* **DESCRIPTION OF THE TASK**
Go over the entries and report the lines where the word "flex" occurs.

Records from a collection:
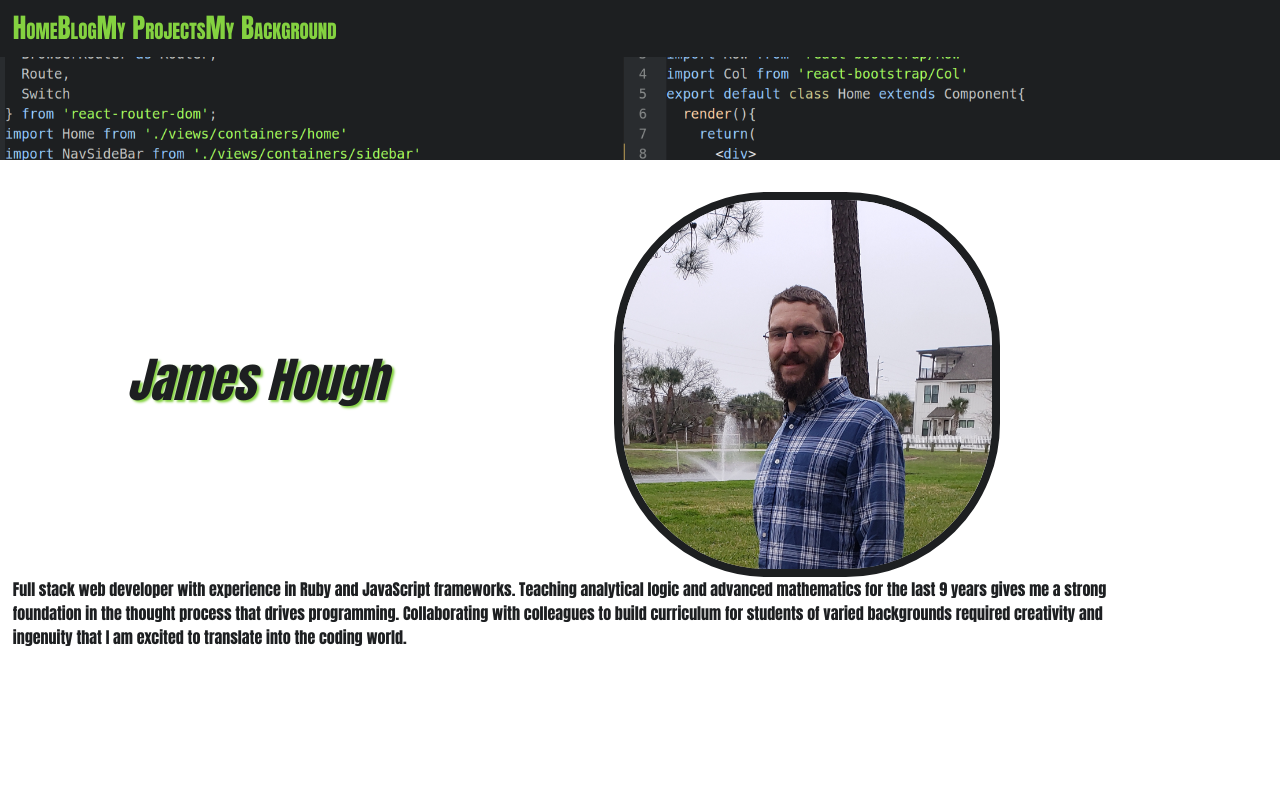
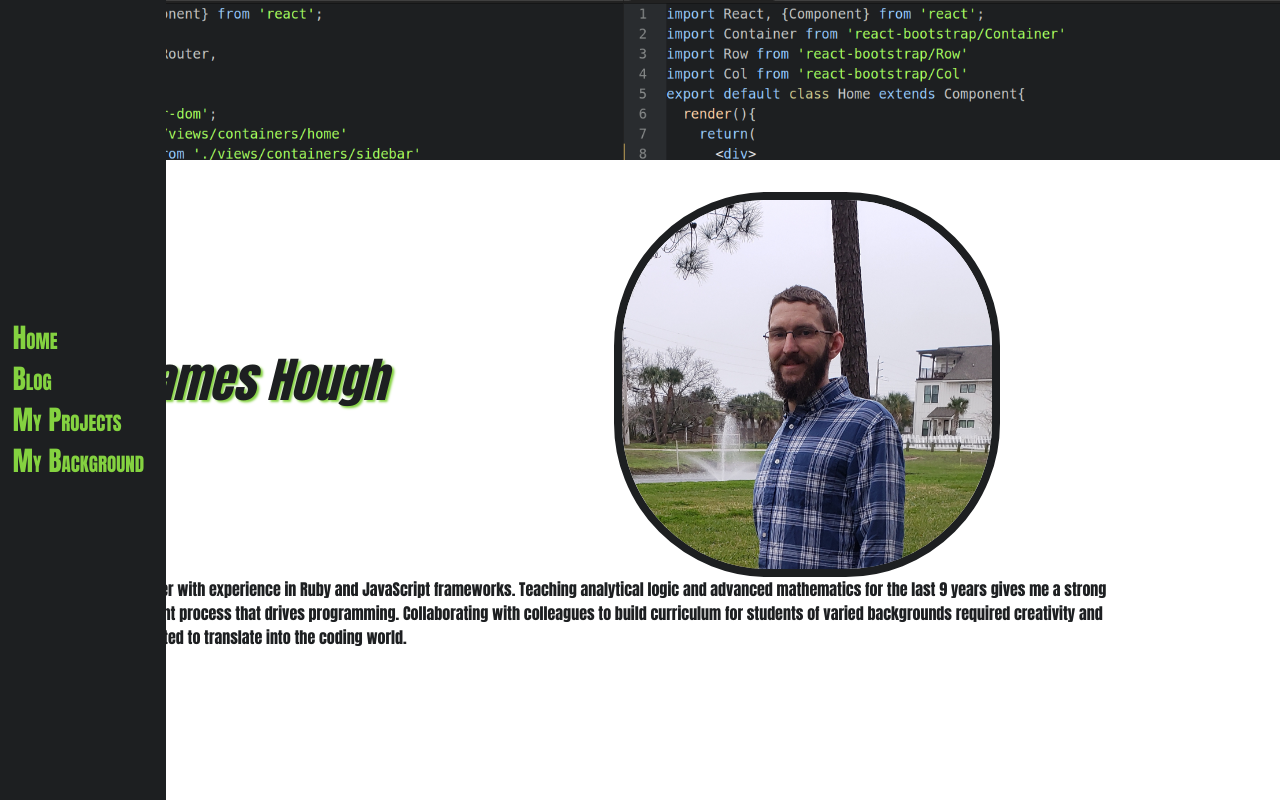
Before and after one commit to jehough/personalsite, a React (Create React App) app in the folder personal-site/: page / in a window 1280 px wide. Built offline with nearby package versions, Linux system fonts and the light colour scheme.

Commit message:
more playing around with navbar

```diff
--- a/personal-site/src/App.css
+++ b/personal-site/src/App.css
@@ -50,11 +50,14 @@
 
 
 .navside {
-  display: flex;
   background-color: #1d1f21;
   margin: 0;
   padding-left: 1%;
+  height: 100%;
+  width: 13%;
   position: fixed;
+  left:0;
+  top:0;
   z-index: 3;
   overflow-x: hidden;
   font-family: Impact, Charcoal, sans-serif;
@@ -72,7 +75,10 @@
   text-decoration: none;
   font-variant: small-caps;
 }
-
+.navLinks{
+  display: flex;
+  flex-direction: column;
+}
 
 .main {
   display: flex;
--- a/personal-site/src/views/containers/sidebar.js
+++ b/personal-site/src/views/containers/sidebar.js
@@ -9,13 +9,15 @@ class NavSideBar extends Component {
 
   render(){
     return(
-      <Navbar className="navside" expand="lg" fixed="top">
+      <Navbar className="navside" expand="lg" fixed="bottom">
         <Navbar.Toggle aria-controls="basic-navbar-nav" />
         <Navbar.Collapse id="basic-navbar-nav">
-        <Nav><Link to="/">Home</Link></Nav>
-        <Nav><a href="https://jehough.github.io/">Blog</a></Nav>
-        <Nav><Link to="/projects">My Projects</Link></Nav>
-        <Nav><Link to="/background">My Background</Link></Nav>
+          <div className="navLinks">
+            <Nav><Link to="/">Home</Link></Nav>
+            <Nav><a href="https://jehough.github.io/">Blog</a></Nav>
+            <Nav><Link to="/projects">My Projects</Link></Nav>
+            <Nav><Link to="/background">My Background</Link></Nav>
+          </div>
         </Navbar.Collapse>
       </Navbar>
     )
```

* **RESULT OF THE EXERCISE**
-  display: flex;
+  display: flex;
+  flex-direction: column;
   display: flex;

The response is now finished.